● Exercise input
☆ ☆ ☆

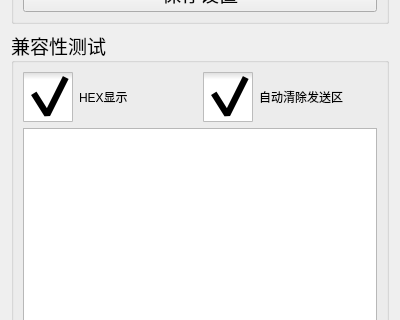
Qt form serialport_ui.ui (HITXZA/diansai2017Uper2) before a commit; both pictures show x 0 to 400 and y 178 to 498 of the 400 by 600 pixel window.
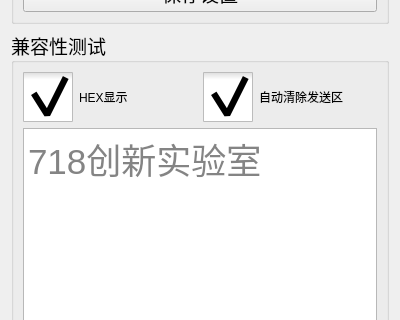
The same form after that commit. Icons and pictures are not drawn.

Patch:
```diff
--- a/serialport_ui.ui
+++ b/serialport_ui.ui
@@ -349,6 +349,13 @@
               <property name="readOnly">
                <bool>true</bool>
               </property>
+              <property name="html">
+               <string>&lt;!DOCTYPE HTML PUBLIC &quot;-//W3C//DTD HTML 4.0//EN&quot; &quot;http://www.w3.org/TR/REC-html40/strict.dtd&quot;&gt;
+&lt;html&gt;&lt;head&gt;&lt;meta name=&quot;qrichtext&quot; content=&quot;1&quot; /&gt;&lt;style type=&quot;text/css&quot;&gt;
+p, li { white-space: pre-wrap; }
+&lt;/style&gt;&lt;/head&gt;&lt;body style=&quot; font-family:'SimSun'; font-size:9pt; font-weight:400; font-style:normal;&quot;&gt;
+&lt;p style=&quot; margin-top:0px; margin-bottom:0px; margin-left:0px; margin-right:0px; -qt-block-indent:0; text-indent:0px;&quot;&gt;&lt;span style=&quot; font-size:26pt; color:#848484;&quot;&gt;718创新实验室&lt;/span&gt;&lt;/p&gt;&lt;/body&gt;&lt;/html&gt;</string>
+              </property>
              </widget>
             </item>
             <item>
```
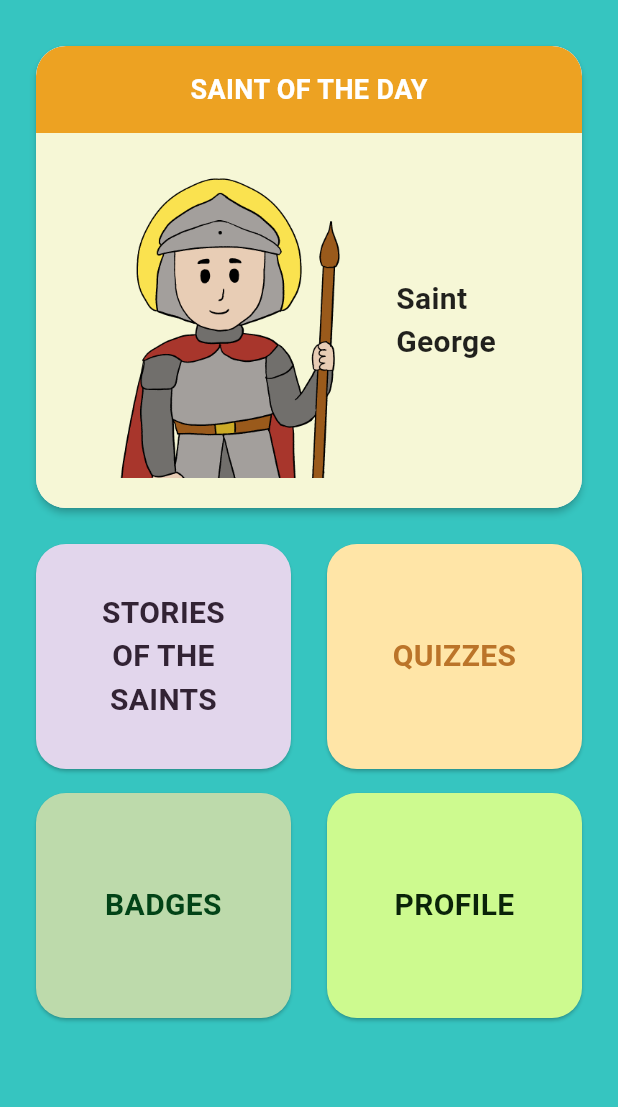
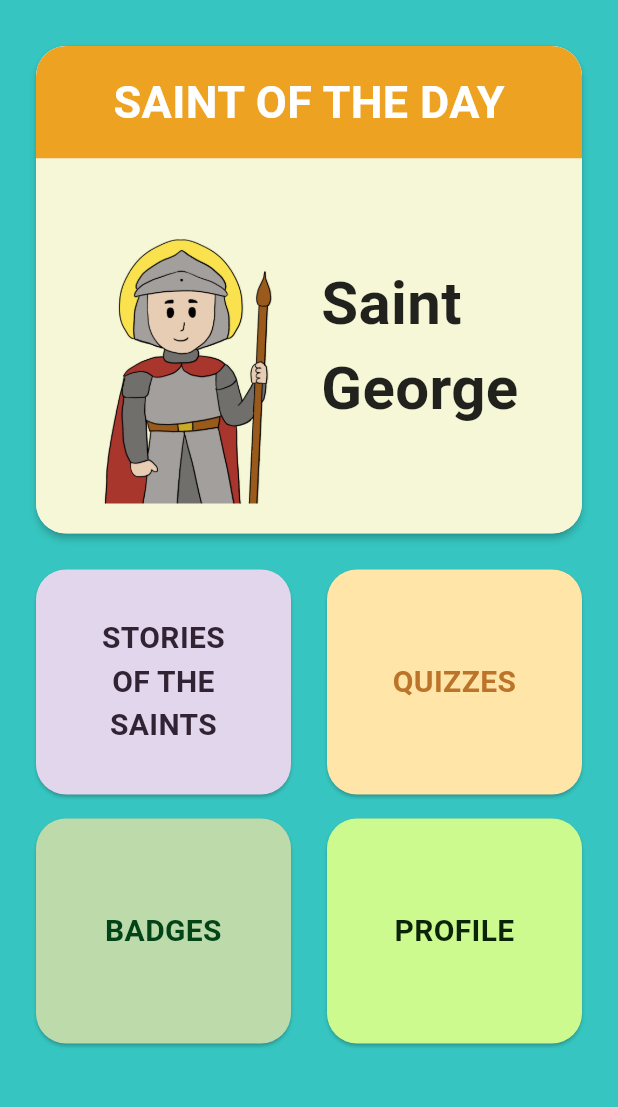
Before and after one commit to halocreations/halo_stories, a Flutter app: the screen it shows after launch, on a phone screen of 412 x 824 dp, the part 74-1181 px from its top. Run offline on Flutter 3.47's test engine with Material 3 defaults, Android fonts, the phone set to English and light mode, and no system bars.

Commit message:
Changed font size and width of St. George image

```diff
--- a/lib/home.dart
+++ b/lib/home.dart
@@ -49,7 +49,7 @@ class HomeScreen extends StatelessWidget {
                           child: Text(
                             'SAINT OF THE DAY',
                             style: TextStyle(
-                              fontSize: 18,
+                              fontSize: 30,
                               fontWeight: FontWeight.bold,
                               color: Colors.white,
                             ),
@@ -70,7 +70,7 @@ class HomeScreen extends StatelessWidget {
                                 bottomLeft: Radius.circular(20),
                               ),
                               child: Container(
-                                width: 200,
+                                width: 150,
                                 color: const Color.fromARGB(255, 246, 247, 214),
                                 child: Image.asset(
                                   'assets/St_George_Third_Draft.png',
@@ -86,7 +86,7 @@ class HomeScreen extends StatelessWidget {
                                   child: Text(
                                     'Saint\nGeorge',
                                     style: TextStyle(
-                                      fontSize: 20,
+                                      fontSize: 40,
                                       fontWeight: FontWeight.w600,
                                       color: Colors.black87,
                                     )
```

☆ ☆ ☆

● What this task involves
Across the data, find each line that has "head" in it and copy that line.

● Answer space
+&lt;html&gt;&lt;head&gt;&lt;meta name=&quot;qrichtext&quot; content=&quot;1&quot; /&gt;&lt;style type=&quot;text/css&quot;&gt;
+&lt;/style&gt;&lt;/head&gt;&lt;body style=&quot; font-family:'SimSun'; font-size:9pt; font-weight:400; font-style:normal;&quot;&gt;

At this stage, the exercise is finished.